Factor similarity of the Conflict Tactics Scales across samples, spouses, and sites: Issues and implications
- Cite this article as:
- Barling, J., O'Leary, K.D., Jouriles, E.N. et al. J Fam Viol (1987) 2: 37. doi:10.1007/BF00976369
- 97 Downloads

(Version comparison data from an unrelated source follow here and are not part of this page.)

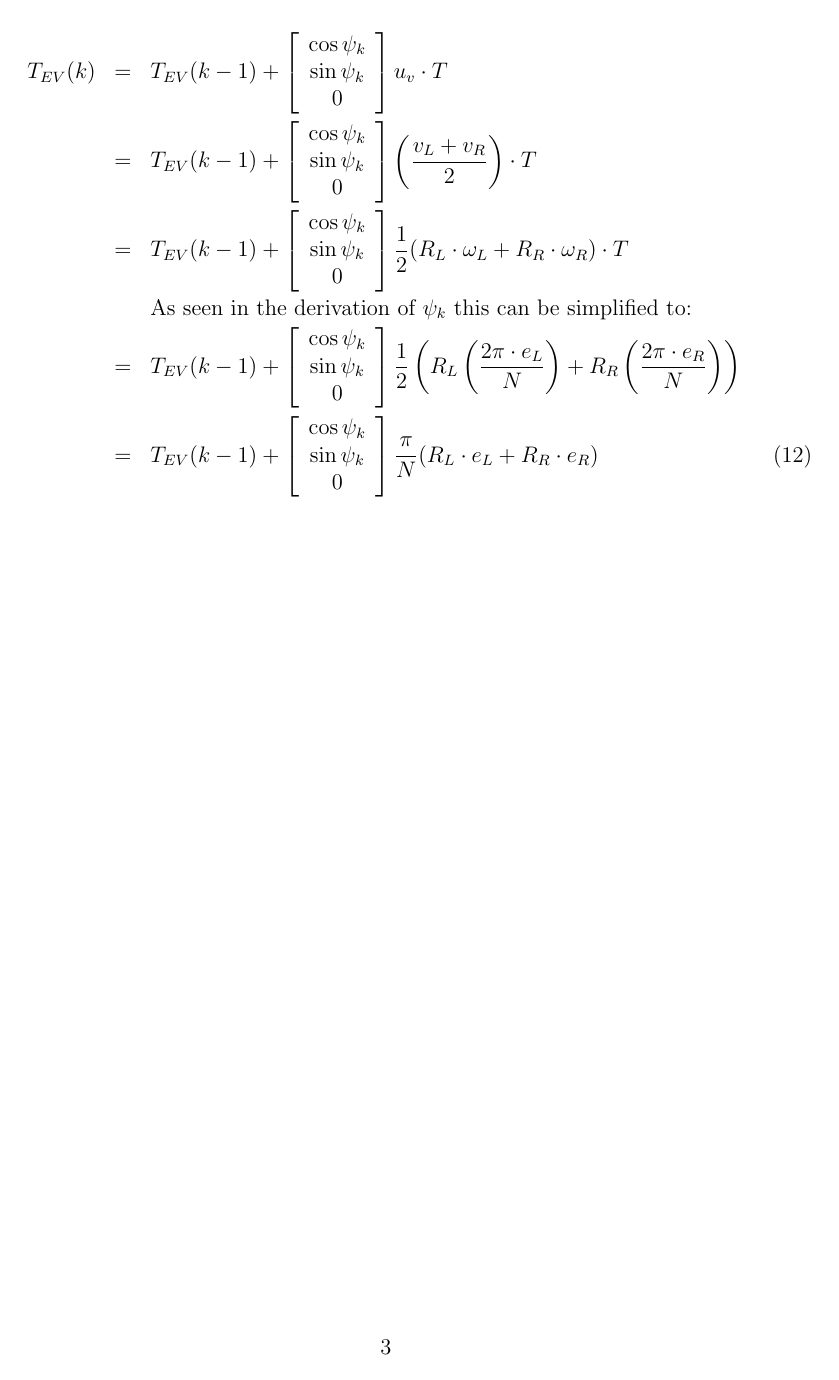
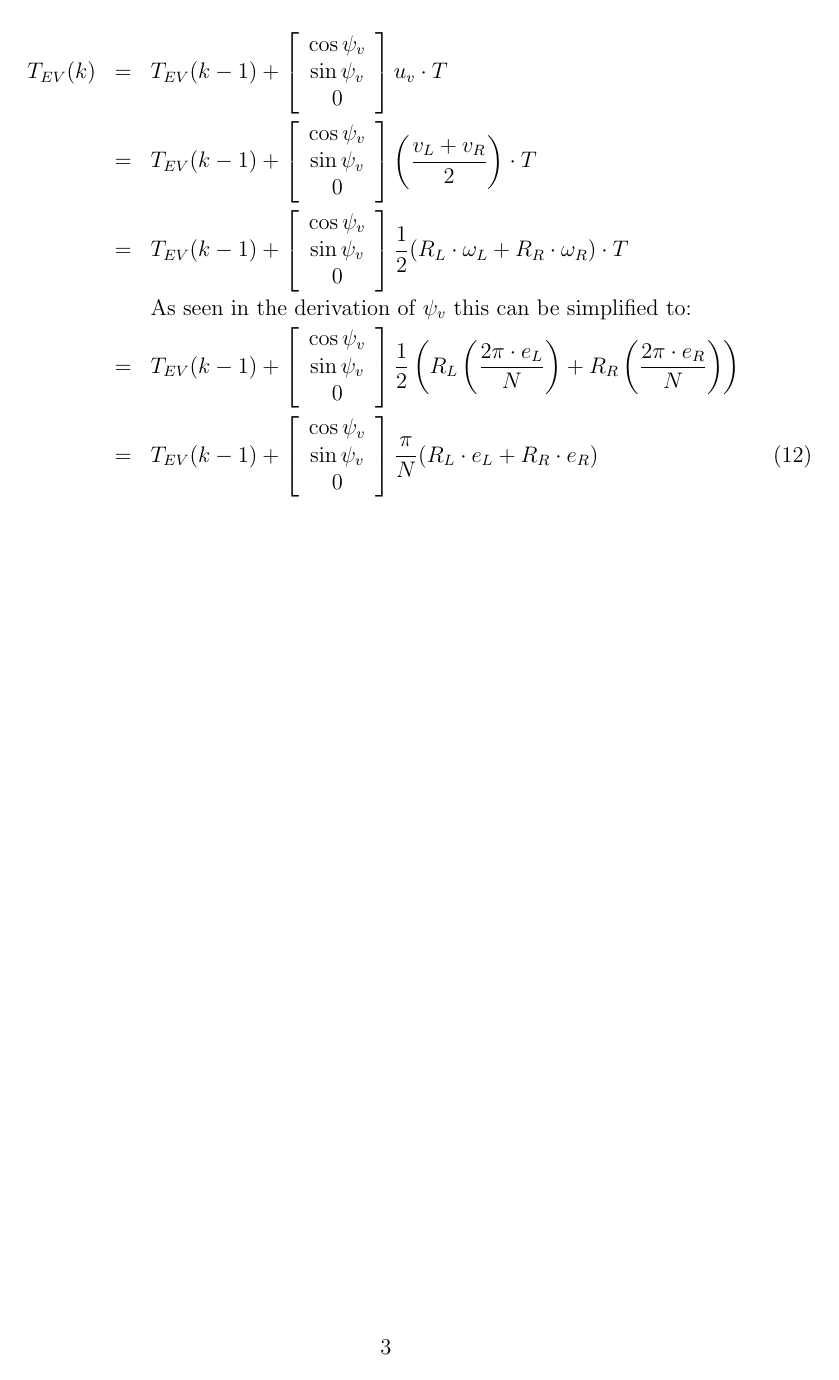
Before and after one commit to jaffarrell/StudentProject_KathrynHammar, a LaTeX document (Documents/FrameTransformation/FrameTransformation.tex): page 3 of 3. Compiled offline with pdfLaTeX.

Commit message:
Update FrameTransformation.tex
attempt to rectify notation discrepancy in yaw angle.

```diff
--- a/Documents/FrameTransformation/FrameTransformation.tex
+++ b/Documents/FrameTransformation/FrameTransformation.tex
@@ -52,8 +52,8 @@
 		\dot{T}_{EV} &=&
 		\left[
 		\begin{array}{c}
-		\cos \psi_k\\
-		\sin \psi_k \\
+		\cos \psi_v\\
+		\sin \psi_v \\
 		0
 		\end{array}
 		\right] u_v\\
@@ -62,3 +62,10 @@
 	\end{eqnarray}
 	Using the equations above as a foundation, we can progress to the first step of the transformation process. We need to find $\psi_k$ and ${T}_{EV}$, we will do this using Euler's Method.
 	\begin{eqnarray}
+	\psi_v(k) &=& \psi_v(k-1) + \omega_v\cdot T \nonumber\\
+	&=& \psi_v(k-1) + \frac{1}{L}(v_L - v_R)\cdot T \nonumber\\
+	&=& \psi_v(k-1) + \frac{1}{L}(R_L\cdot\omega_L - R_R\cdot\omega_R)\cdot T \nonumber\\
+	&=& \psi_v(k-1) + \frac{1}{L}\left(R_L\left(\frac{2\pi}{N} E_L\right) - R_R\left(\frac{2\pi}{N} E_R\right)\right)\cdot T \nonumber\\
+	&=& \psi_v(k-1) + \frac{1}{L}\left(R_L\left(\frac{2\pi}{N} \cdot \frac{e_L}{\cancel{T}}\right) - R_R\left(\frac{2\pi}{N} \cdot  \frac{e_R}{\cancel{T}}\right)\right)\cdot \cancel{T} \nonumber\\
+	&=& \psi_v(k-1) + \frac{1}{L}\left(R_L\left(\frac{2\pi \cdot e_L}{N}\right) - R_R \left(\frac{2\pi \cdot e_R}{N}\right)\right) \nonumber \\
+	&=& \psi_v(k-1) + \frac{2\pi}{N \cdot L}(R_L \cdot e_L - R_R \cdot e_R)\\
@@ -72,39 +72,39 @@
 	\nonumber \end{eqnarray}
-	We have now found $\psi_k$ in terms of only estimable and known values: a previous yaw angle ($\psi_{k-1}$), the pulse value of both encoders ($e_{L,R}$), the radius of both wheels ($R_{L,R}$) and the length of the axle ($L$). Using (1)-(5) and (8)-(10) we will complete the same process for ${T}_{EV}(k)$, the position vector.\\
+	We have now found $\psi_v$ in terms of only estimable and known values: a previous yaw angle ($\psi_v(k-1)$), the pulse value of both encoders ($e_{L,R}$), the radius of both wheels ($R_{L,R}$) and the length of the axle ($L$). Using (1)-(5) and (8)-(10) we will complete the same process for ${T}_{EV}(k)$, the position vector.\\
 	\begin{eqnarray}
 	{T}_{EV}(k) &=& {T}_{EV}(k-1) + \left[
 	\begin{array}{c}
-	\cos \psi_k\\
-	\sin \psi_k \\
+	\cos \psi_v\\
+	\sin \psi_v \\
 	0
 	\end{array}
 	\right] u_v \cdot T \nonumber \\
 	&=& {T}_{EV}(k-1) + \left[
 	\begin{array}{c}
-	\cos \psi_k\\
-	\sin \psi_k \\
+	\cos \psi_v\\
+	\sin \psi_v \\
 	0
 	\end{array}
 	\right] \left( \frac{v_L + v_R}{2} \right) \cdot T \nonumber \\
 	&=& {T}_{EV}(k-1) + \left[
 	\begin{array}{c}
-	\cos \psi_k\\
-	\sin \psi_k \\
+	\cos \psi_v\\
+	\sin \psi_v \\
 	0
 	\end{array}
 	\right] \frac{1}{2}(R_L\cdot\omega_L + R_R\cdot\omega_R)\cdot T \nonumber \nonumber \\
-	&& \text{As seen in the derivation of $\psi_k$ this can be simplified to:}	\nonumber \\
+	&& \text{As seen in the derivation of $\psi_v$ this can be simplified to:}	\nonumber \\
 	&=& {T}_{EV}(k-1) + \left[
 	\begin{array}{c}
-	\cos \psi_k\\
-	\sin \psi_k \\
+	\cos \psi_v\\
+	\sin \psi_v \\
 	0
 	\end{array}
 	\right] \frac{1}{2}\left(R_L\left(\frac{2\pi \cdot e_L}{N}\right) + R_R\left(\frac{2\pi \cdot e_R}{N}\right)\right) \nonumber  \\
 	&=& {T}_{EV}(k-1) + \left[
 	\begin{array}{c}
-	\cos \psi_k\\
-	\sin \psi_k \\
+	\cos \psi_v\\
+	\sin \psi_v \\
 	0
 	\end{array}
 	\right] \frac{\pi}{N}(R_L\cdot e_L + R_R\cdot e_R) \\
```
Also changed, not shown: Documents/FrameTransformation/FrameTransformation.tex (11 more changed lines).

Wide variations in prevalence estimates of marital aggression point to the absence of a uniform and adequate definition of marital aggression. To focus on the construct validity of Straus' (1979) Conflict Tactics Scales, the most frequently used measure of marital aggression, two studies were conducted. Based on responses to the Conflict Tactics Scales, two consistent factors (viz. Physical and Psychological Aggression) emerged in separate samples of 187 couples seeking therapy for marital problems, and 398 nonclinic couples in beginning marriages. The factor structure was consistent across clinic and nonclinic samples, sex, geographical sites, time, and socioeconomic status. Implications for the measurement of interspousal physical aggression are raised (e.g., mild, moderate, and severe aggression load on the same factor) and appropriate directions for further research on the construct validity of the Conflict Tactics Scales are suggested (e.g., conducting similar factor analyses on aggressive couples).